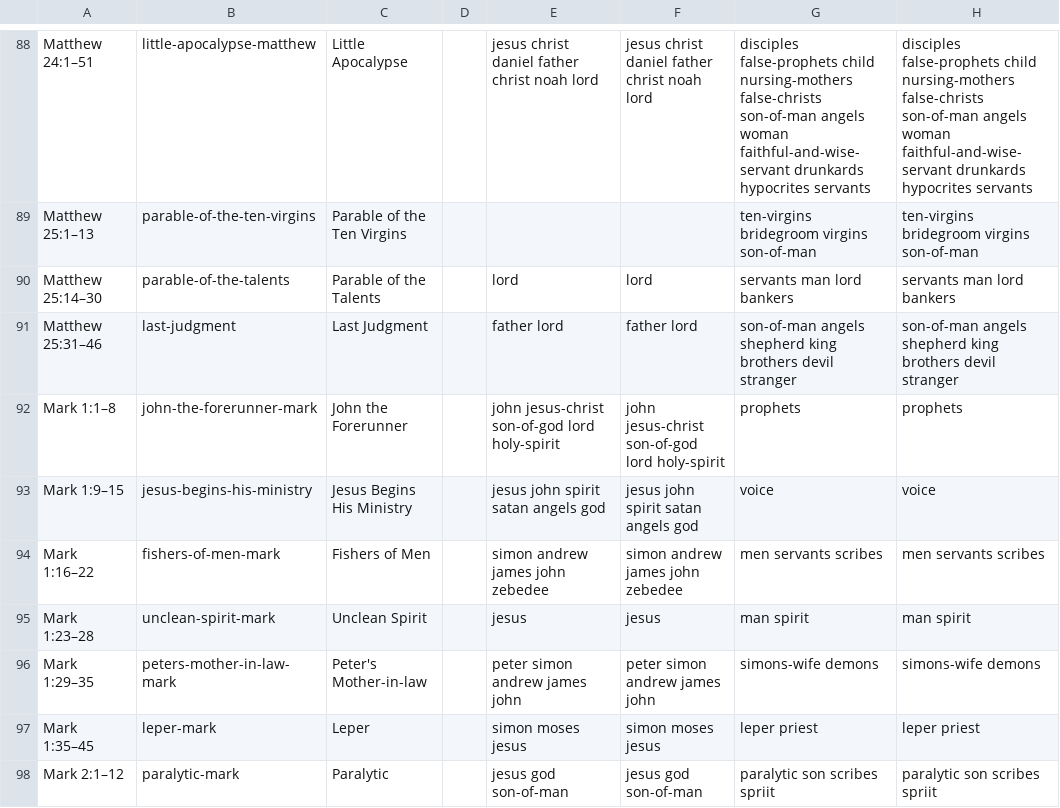
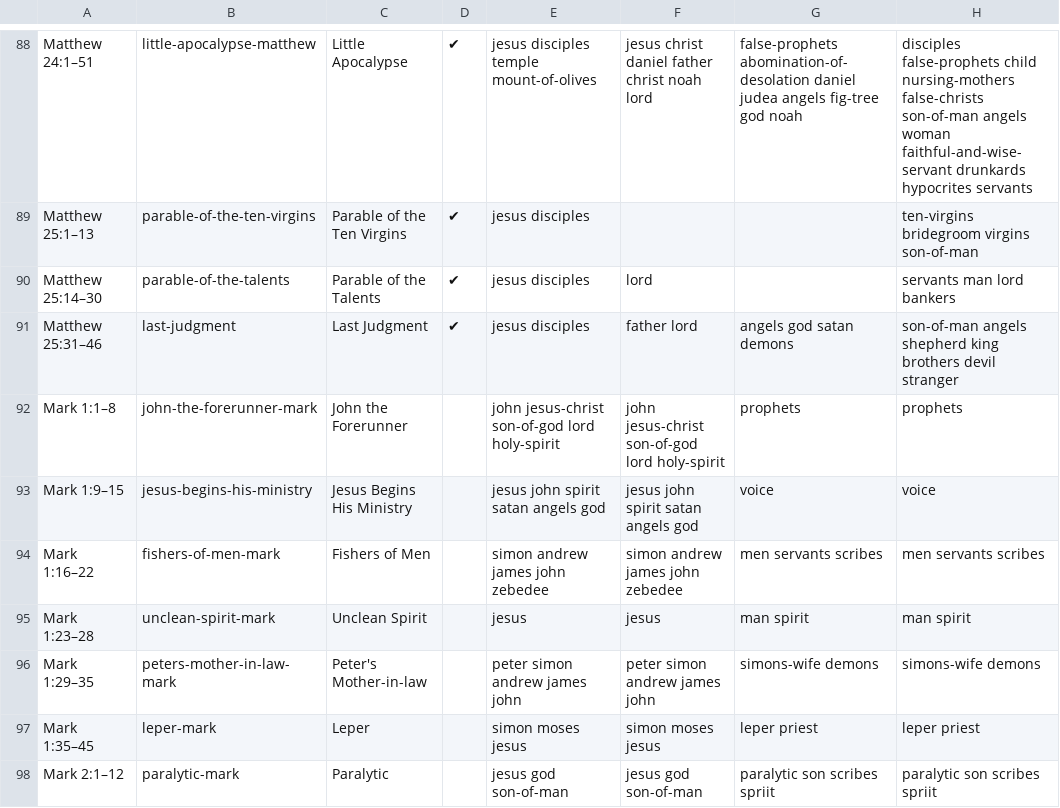
Before and after one commit to gospeldesk/www.gospeldesk.org, a CSV file: src/characters.csv, drawn as a sheet; only a part is shown, gaps mark what is left out; the diff covers the shown part only; the diff names each change by its address in the sheet, - before the commit and + after, or states it on an @@ line.

```diff
--- a/src/characters.csv
+++ b/src/characters.csv
-D88:D91: (empty)
+D88:D91: ✔
-E88: jesus christ daniel father christ noah lord
+E88: jesus disciples temple mount-of-olives
-G88: disciples false-prophets child nursing-mothers false-christs son-of-man angels woman faithful-and-wise-servant drunkards hypocrites servants
+G88: false-prophets abomination-of-desolation daniel judea angels fig-tree god noah
-E89: (empty)
+E89: jesus disciples
-G89: ten-virgins bridegroom virgins son-of-man
+G89: (empty)
-E90: lord
+E90: jesus disciples
-G90: servants man lord bankers
+G90: (empty)
-E91: father lord
+E91: jesus disciples
-G91: son-of-man angels shepherd king brothers devil stranger
+G91: angels god satan demons
```
Also changed, not shown: 45 edited cells elsewhere in this file, 46 other files.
□ □ □
# YOUR ASSIGNMENT
Return every entry above word for word, leaving pictures out.

# ANSWER FOR THIS EXERCISE
Before and after one commit to gospeldesk/www.gospeldesk.org, a CSV file: src/characters.csv, drawn as a sheet; only a part is shown, gaps mark what is left out; the diff covers the shown part only; the diff names each change by its address in the sheet, - before the commit and + after, or states it on an @@ line.

```diff
--- a/src/characters.csv
+++ b/src/characters.csv
-D88:D91: (empty)
+D88:D91: ✔
-E88: jesus christ daniel father christ noah lord
+E88: jesus disciples temple mount-of-olives
-G88: disciples false-prophets child nursing-mothers false-christs son-of-man angels woman faithful-and-wise-servant drunkards hypocrites servants
+G88: false-prophets abomination-of-desolation daniel judea angels fig-tree god noah
-E89: (empty)
+E89: jesus disciples
-G89: ten-virgins bridegroom virgins son-of-man
+G89: (empty)
-E90: lord
+E90: jesus disciples
-G90: servants man lord bankers
+G90: (empty)
-E91: father lord
+E91: jesus disciples
-G91: son-of-man angels shepherd king brothers devil stranger
+G91: angels god satan demons
```
Also changed, not shown: 45 edited cells elsewhere in this file, 46 other files.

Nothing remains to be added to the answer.